Streaming on Netflix, a fairly loose adaptation of Lev Grossman’s Magicians trilogy for television.
It’s interesting to see the changes that the screenwriters inserted. The central problems with the story remain: the hero is a goop, and the fantasy world with which he is obsessed is not very well drawn.
The screenplay doesn’t try to remedy these problems; it makes the hero even more clearly aware of his shortcomings, and of the shortcomings of his childish fantasy. (The Magicians is chiefly a response to Harry Potter but it’s also a response to Narnia, though Pullman’s His Dark Materials is a better and more complete rebuttal.) That knowledge deepens the story.
Grossman doesn’t love Fillory, which is Narnia with the serial numbers rubbed off; his protagonist does love it and despises himself for loving it. Grossman builds a world but his heart isn’t in it. That doesn't matter terribly because this is a story of our world in which some characters step out for a time elsewhere.

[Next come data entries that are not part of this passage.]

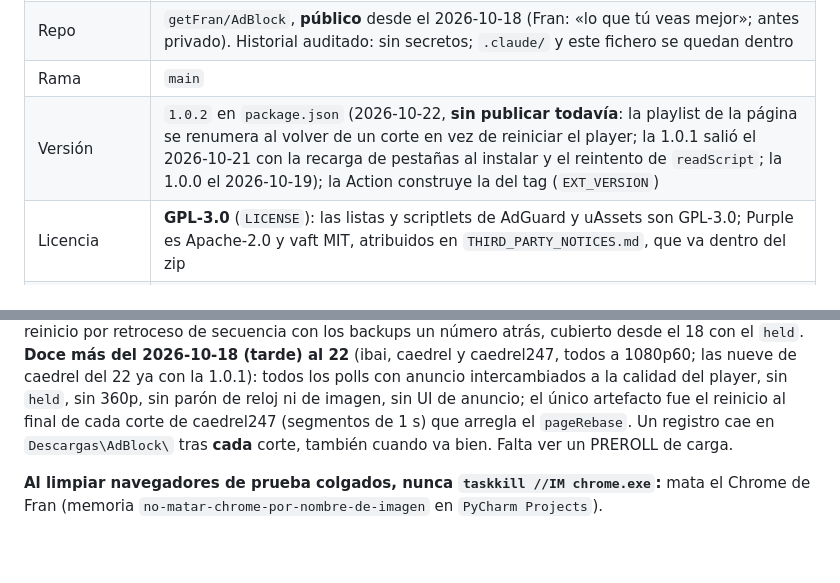
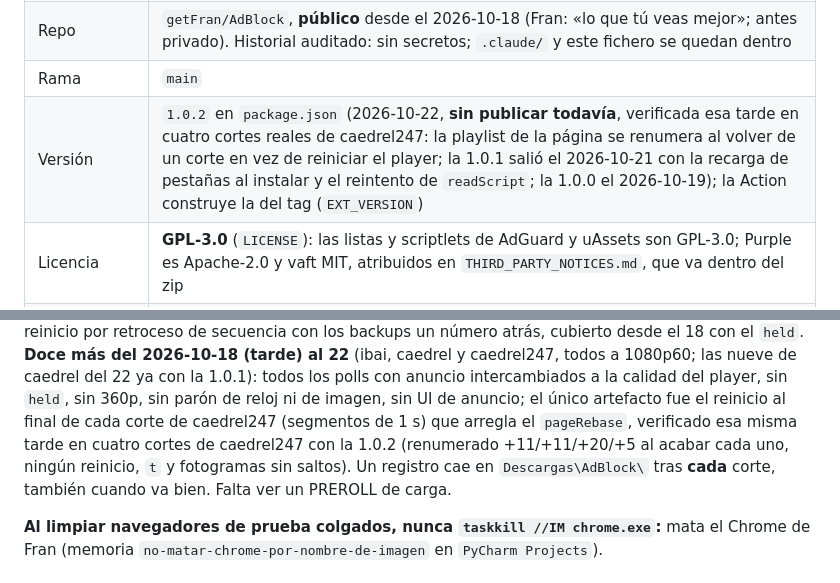
Before and after one commit to getFran/AdBlock, a Markdown page: CLAUDE.md, 2 parts joined by grey strips. Rendered like a GitHub page; blank space fills up the shorter version.

```diff
--- a/CLAUDE.md
+++ b/CLAUDE.md
@@ -20,7 +20,7 @@ alcance (carcasa que consume piezas mantenidas por otros), no con otro.
 | Icono | `icons/dogwifhatnike.png` (elección de Fran, 2026-10-15); los `icons/icon-{16,32,48,128}.png` están renderizados y commiteados, el build solo los copia. Para cambiarlo, regenerar los cuatro tamaños (recorte cuadrado centrado) y commitearlos |
 | Repo | `getFran/AdBlock`, **público** desde el 2026-10-18 (Fran: «lo que tú veas mejor»; antes privado). Historial auditado: sin secretos; `.claude/` y este fichero se quedan dentro |
 | Rama | `main` |
-| Versión | `1.0.2` en `package.json` (2026-10-22, **sin publicar todavía**: la playlist de la página se renumera al volver de un corte en vez de reiniciar el player; la 1.0.1 salió el 2026-10-21 con la recarga de pestañas al instalar y el reintento de `readScript`; la 1.0.0 el 2026-10-19); la Action construye la del tag (`EXT_VERSION`) |
+| Versión | `1.0.2` en `package.json` (2026-10-22, **sin publicar todavía**, verificada esa tarde en cuatro cortes reales de caedrel247: la playlist de la página se renumera al volver de un corte en vez de reiniciar el player; la 1.0.1 salió el 2026-10-21 con la recarga de pestañas al instalar y el reintento de `readScript`; la 1.0.0 el 2026-10-19); la Action construye la del tag (`EXT_VERSION`) |
 | Licencia | **GPL-3.0** (`LICENSE`): las listas y scriptlets de AdGuard y uAssets son GPL-3.0; Purple es Apache-2.0 y vaft MIT, atribuidos en `THIRD_PARTY_NOTICES.md`, que va dentro del zip |
 | Despliegue | **GitHub Releases**: `.github/workflows/release.yml` publica `getfran-adblock-<versión>.zip` (carpeta `getfran-adblock/` dentro, nombre fijo para descomprimir encima y conservar el ID) al empujar un tag `v*`, y los lunes si hay listas nuevas. En local, `npm run build` deja `dist/` para "Load unpacked" |
 
@@ -252,7 +252,8 @@ número atrás, cubierto desde el 18 con el `held`. **Doce más del 2026-10-18 (
 caedrel247, todos a 1080p60; las nueve de caedrel del 22 ya con la 1.0.1): todos los polls con anuncio
 intercambiados a la calidad del player, sin `held`, sin 360p, sin parón de reloj ni de imagen, sin UI de anuncio;
 el único artefacto fue el reinicio al final de cada corte de caedrel247 (segmentos de 1 s) que arregla el
-`pageRebase`. Un registro cae en `Descargas\AdBlock\` tras
+`pageRebase`, verificado esa misma tarde en cuatro cortes de caedrel247 con la 1.0.2 (renumerado +11/+11/+20/+5
+al acabar cada uno, ningún reinicio, `t` y fotogramas sin saltos). Un registro cae en `Descargas\AdBlock\` tras
 **cada** corte, también cuando va bien. Falta ver un PREROLL de carga.
 
 **Al limpiar navegadores de prueba colgados, nunca `taskkill //IM chrome.exe`:** mata el Chrome de
```
Also changed, not shown: .claude/memory/MEMORY.md (+1 -1 lines), .claude/memory/twitch-intercambio-verificado-primer-midroll-real.md (+9 -0 lines).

What makes the series work (and what eventually redeems the books) is Julia’s story, a thread that only gets started in in the second volume. Julia doesn’t pass the entrance exam for the magical school, but she’s not going quietly into that muggle night: she will pay any price for magic. Everyone pays, but Julia pays up front: it turns out there’s an underground magic scene, a grim network of drug dens and safe houses, and she pays her dues with interest. The screenwriters get Julia’s story going right away and they water it well.